The Organizing Committee would like to welcome you to the International Symposium on Polymer Therapeutics to be held in Valencia. This series of meetings traditionally provides an excellent forum for the free discussion of the latest developments in the emerging field of Polymer Therapeutics.
In particular, the program has been arranged to emphasize the importance of collaboration between the basic disciplines of chemistry, biology, and pharmaceutical science with industrial development in order to transfer exciting novel concepts from the laboratory into routine clinical use.
The term “Polymer Therapeutics” is used to include inherently biologically active polymeric drugs and polymeric sequestrants, polymer-protein and polymer-drug conjugates, block copolymer micelles, and the supramolecular assemblies that form multi-component polyplexes designed to promote cytosolic delivery of genes, siRNAs, and proteins.

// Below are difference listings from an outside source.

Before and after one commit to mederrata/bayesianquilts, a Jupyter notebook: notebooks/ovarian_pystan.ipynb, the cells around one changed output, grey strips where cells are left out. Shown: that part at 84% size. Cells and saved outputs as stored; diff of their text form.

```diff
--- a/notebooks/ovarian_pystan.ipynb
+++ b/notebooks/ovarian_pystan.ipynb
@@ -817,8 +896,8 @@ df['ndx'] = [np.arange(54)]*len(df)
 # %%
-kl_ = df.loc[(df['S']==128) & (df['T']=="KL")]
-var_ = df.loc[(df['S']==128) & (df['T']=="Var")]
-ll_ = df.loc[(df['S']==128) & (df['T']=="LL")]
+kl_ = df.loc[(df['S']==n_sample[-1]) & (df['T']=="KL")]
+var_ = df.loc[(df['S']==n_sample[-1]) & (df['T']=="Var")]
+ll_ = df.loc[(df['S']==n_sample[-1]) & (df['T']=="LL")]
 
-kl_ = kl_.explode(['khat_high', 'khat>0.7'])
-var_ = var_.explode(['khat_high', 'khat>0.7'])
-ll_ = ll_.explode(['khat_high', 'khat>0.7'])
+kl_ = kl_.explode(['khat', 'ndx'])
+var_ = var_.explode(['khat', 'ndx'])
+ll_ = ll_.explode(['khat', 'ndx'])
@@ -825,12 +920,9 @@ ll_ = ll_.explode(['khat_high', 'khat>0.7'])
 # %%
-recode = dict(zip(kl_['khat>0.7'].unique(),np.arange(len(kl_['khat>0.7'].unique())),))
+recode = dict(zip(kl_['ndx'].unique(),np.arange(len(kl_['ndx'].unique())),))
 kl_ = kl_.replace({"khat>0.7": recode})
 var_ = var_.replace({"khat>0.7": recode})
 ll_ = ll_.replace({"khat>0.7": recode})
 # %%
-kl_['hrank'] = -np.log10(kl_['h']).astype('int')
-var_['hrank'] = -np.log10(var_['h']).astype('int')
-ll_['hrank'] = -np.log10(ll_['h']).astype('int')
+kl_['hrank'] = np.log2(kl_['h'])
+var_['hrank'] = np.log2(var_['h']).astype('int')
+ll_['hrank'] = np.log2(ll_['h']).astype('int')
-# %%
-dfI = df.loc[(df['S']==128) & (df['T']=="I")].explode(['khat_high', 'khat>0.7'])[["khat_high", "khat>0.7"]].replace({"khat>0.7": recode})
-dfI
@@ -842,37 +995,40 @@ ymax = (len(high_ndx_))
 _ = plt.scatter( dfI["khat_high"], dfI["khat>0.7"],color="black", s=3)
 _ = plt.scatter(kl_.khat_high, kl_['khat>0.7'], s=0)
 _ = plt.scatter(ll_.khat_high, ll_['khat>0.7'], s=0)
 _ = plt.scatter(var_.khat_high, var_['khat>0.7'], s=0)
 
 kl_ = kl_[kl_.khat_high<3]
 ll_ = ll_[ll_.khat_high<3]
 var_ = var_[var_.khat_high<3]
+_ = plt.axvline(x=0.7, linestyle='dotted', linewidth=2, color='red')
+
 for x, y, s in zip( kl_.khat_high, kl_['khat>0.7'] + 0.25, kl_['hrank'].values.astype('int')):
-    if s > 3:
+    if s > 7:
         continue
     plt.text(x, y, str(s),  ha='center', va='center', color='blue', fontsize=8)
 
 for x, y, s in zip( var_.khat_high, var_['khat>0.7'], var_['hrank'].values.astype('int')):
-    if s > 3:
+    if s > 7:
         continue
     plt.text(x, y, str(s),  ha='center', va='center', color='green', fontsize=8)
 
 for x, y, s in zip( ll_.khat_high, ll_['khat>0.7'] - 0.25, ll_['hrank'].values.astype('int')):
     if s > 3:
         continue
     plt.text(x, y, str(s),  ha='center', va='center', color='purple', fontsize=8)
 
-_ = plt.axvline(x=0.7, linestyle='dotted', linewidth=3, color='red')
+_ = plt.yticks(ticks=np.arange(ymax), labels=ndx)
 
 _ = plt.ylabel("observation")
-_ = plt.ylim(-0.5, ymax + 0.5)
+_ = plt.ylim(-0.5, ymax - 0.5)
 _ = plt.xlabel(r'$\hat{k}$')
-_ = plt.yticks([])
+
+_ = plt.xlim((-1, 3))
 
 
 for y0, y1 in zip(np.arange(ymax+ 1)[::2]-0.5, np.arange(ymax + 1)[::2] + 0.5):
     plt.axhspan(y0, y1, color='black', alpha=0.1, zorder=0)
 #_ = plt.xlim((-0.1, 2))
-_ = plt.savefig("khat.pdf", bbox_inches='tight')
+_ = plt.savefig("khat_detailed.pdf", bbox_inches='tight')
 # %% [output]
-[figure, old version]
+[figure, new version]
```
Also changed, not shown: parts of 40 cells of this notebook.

Polymer Therapeutics can be considered amongst the most successful first generation "Nanomedicines". A growing number of such products have been approved by regulatory authorities for routine clinical use and others are progressing through clinical trials as single agents or as components of combination therapy regimes. They are used as treatments for cancer, infectious diseases, multiple sclerosis, arthritis, and age-related degeneration. Additionally, an increasing number of constructs are entering pre-clinical and early clinical development.
In 2007, Polymer Therapeutics had an estimated annual market value of > 5 billion US $. As we enter the 21st Century as clinical applications broaden to include treatments for infectious and inflammatory diseases, tissue repair and regeneration, and diseases of the ageing population an ever increasing amount of Polymer Therapeutics are being developed to address these diseases.
Both natural and synthetic polymers are being used, and sophisticated synthetic chemistry is leading to complex three-dimensional polymeric architectures, including dendrimers and dendronized polymers. This complexity at the molecular level and heterogeneity of conjugate structure presents many challenges in terms of validated chemical characterization.
There is also a need to ensure acceptable safety for all new polymers depending on their route, frequency, and dose of administration. These polymers are being developed as components of non-viral vectors for delivery of genes, siRNAs and proteins, and there is growing awareness of the need for detailed understanding of intracellular trafficking to facilitate design molecular target-specific polymer directed therapies.
Unlike other Drug Delivery Symposia that have a broader remit, this unique conference series was specifically established to provide a forum for interdisciplinary exchange of state-of-the-art techniques and advances in knowledge relating to the design, clinical development and commercialization of "Polymer Therapeutics". These hybrid systems are the first "Nanomedicines" in action.
María J. Vicent